- Task item:
Send back all the data below, exactly as given.

|---|

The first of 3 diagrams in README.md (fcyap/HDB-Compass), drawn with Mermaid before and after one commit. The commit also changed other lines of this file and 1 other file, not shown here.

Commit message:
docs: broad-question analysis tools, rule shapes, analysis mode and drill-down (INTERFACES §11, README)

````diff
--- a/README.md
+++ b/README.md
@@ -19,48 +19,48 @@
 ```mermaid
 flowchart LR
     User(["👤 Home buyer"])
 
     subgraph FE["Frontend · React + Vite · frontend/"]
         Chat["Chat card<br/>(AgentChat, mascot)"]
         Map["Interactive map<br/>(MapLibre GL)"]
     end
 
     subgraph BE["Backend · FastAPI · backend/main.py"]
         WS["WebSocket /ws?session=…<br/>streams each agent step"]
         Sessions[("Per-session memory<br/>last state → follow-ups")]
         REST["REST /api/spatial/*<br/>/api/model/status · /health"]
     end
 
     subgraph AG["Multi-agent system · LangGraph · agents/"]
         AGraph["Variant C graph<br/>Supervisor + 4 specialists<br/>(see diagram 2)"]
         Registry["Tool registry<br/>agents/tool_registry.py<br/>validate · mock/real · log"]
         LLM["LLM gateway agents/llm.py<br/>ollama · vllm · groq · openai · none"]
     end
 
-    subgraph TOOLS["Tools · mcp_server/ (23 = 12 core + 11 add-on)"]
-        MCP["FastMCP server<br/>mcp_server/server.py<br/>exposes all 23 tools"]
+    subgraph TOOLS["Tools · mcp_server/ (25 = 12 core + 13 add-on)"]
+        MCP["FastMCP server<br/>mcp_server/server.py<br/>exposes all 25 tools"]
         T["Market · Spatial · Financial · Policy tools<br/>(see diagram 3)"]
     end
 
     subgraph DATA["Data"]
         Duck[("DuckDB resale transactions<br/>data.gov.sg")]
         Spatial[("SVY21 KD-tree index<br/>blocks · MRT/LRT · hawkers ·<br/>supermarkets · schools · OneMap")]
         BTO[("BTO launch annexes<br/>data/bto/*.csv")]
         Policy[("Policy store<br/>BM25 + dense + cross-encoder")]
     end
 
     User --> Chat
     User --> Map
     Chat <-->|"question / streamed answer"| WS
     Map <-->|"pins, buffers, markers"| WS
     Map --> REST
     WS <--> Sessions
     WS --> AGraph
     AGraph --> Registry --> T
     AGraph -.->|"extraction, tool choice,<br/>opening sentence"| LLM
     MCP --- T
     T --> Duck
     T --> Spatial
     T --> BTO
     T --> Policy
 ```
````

|---|

- Written answer:
The first of 3 diagrams in README.md (fcyap/HDB-Compass), drawn with Mermaid before and after one commit. The commit also changed other lines of this file and 1 other file, not shown here.

Commit message:
docs: broad-question analysis tools, rule shapes, analysis mode and drill-down (INTERFACES §11, README)

````diff
--- a/README.md
+++ b/README.md
@@ -19,48 +19,48 @@
 ```mermaid
 flowchart LR
     User(["👤 Home buyer"])
 
     subgraph FE["Frontend · React + Vite · frontend/"]
         Chat["Chat card<br/>(AgentChat, mascot)"]
         Map["Interactive map<br/>(MapLibre GL)"]
     end
 
     subgraph BE["Backend · FastAPI · backend/main.py"]
         WS["WebSocket /ws?session=…<br/>streams each agent step"]
         Sessions[("Per-session memory<br/>last state → follow-ups")]
         REST["REST /api/spatial/*<br/>/api/model/status · /health"]
     end
 
     subgraph AG["Multi-agent system · LangGraph · agents/"]
         AGraph["Variant C graph<br/>Supervisor + 4 specialists<br/>(see diagram 2)"]
         Registry["Tool registry<br/>agents/tool_registry.py<br/>validate · mock/real · log"]
         LLM["LLM gateway agents/llm.py<br/>ollama · vllm · groq · openai · none"]
     end
 
-    subgraph TOOLS["Tools · mcp_server/ (23 = 12 core + 11 add-on)"]
-        MCP["FastMCP server<br/>mcp_server/server.py<br/>exposes all 23 tools"]
+    subgraph TOOLS["Tools · mcp_server/ (25 = 12 core + 13 add-on)"]
+        MCP["FastMCP server<br/>mcp_server/server.py<br/>exposes all 25 tools"]
         T["Market · Spatial · Financial · Policy tools<br/>(see diagram 3)"]
     end
 
     subgraph DATA["Data"]
         Duck[("DuckDB resale transactions<br/>data.gov.sg")]
         Spatial[("SVY21 KD-tree index<br/>blocks · MRT/LRT · hawkers ·<br/>supermarkets · schools · OneMap")]
         BTO[("BTO launch annexes<br/>data/bto/*.csv")]
         Policy[("Policy store<br/>BM25 + dense + cross-encoder")]
     end
 
     User --> Chat
     User --> Map
     Chat <-->|"question / streamed answer"| WS
     Map <-->|"pins, buffers, markers"| WS
     Map --> REST
     WS <--> Sessions
     WS --> AGraph
     AGraph --> Registry --> T
     AGraph -.->|"extraction, tool choice,<br/>opening sentence"| LLM
     MCP --- T
     T --> Duck
     T --> Spatial
     T --> BTO
     T --> Policy
 ```
````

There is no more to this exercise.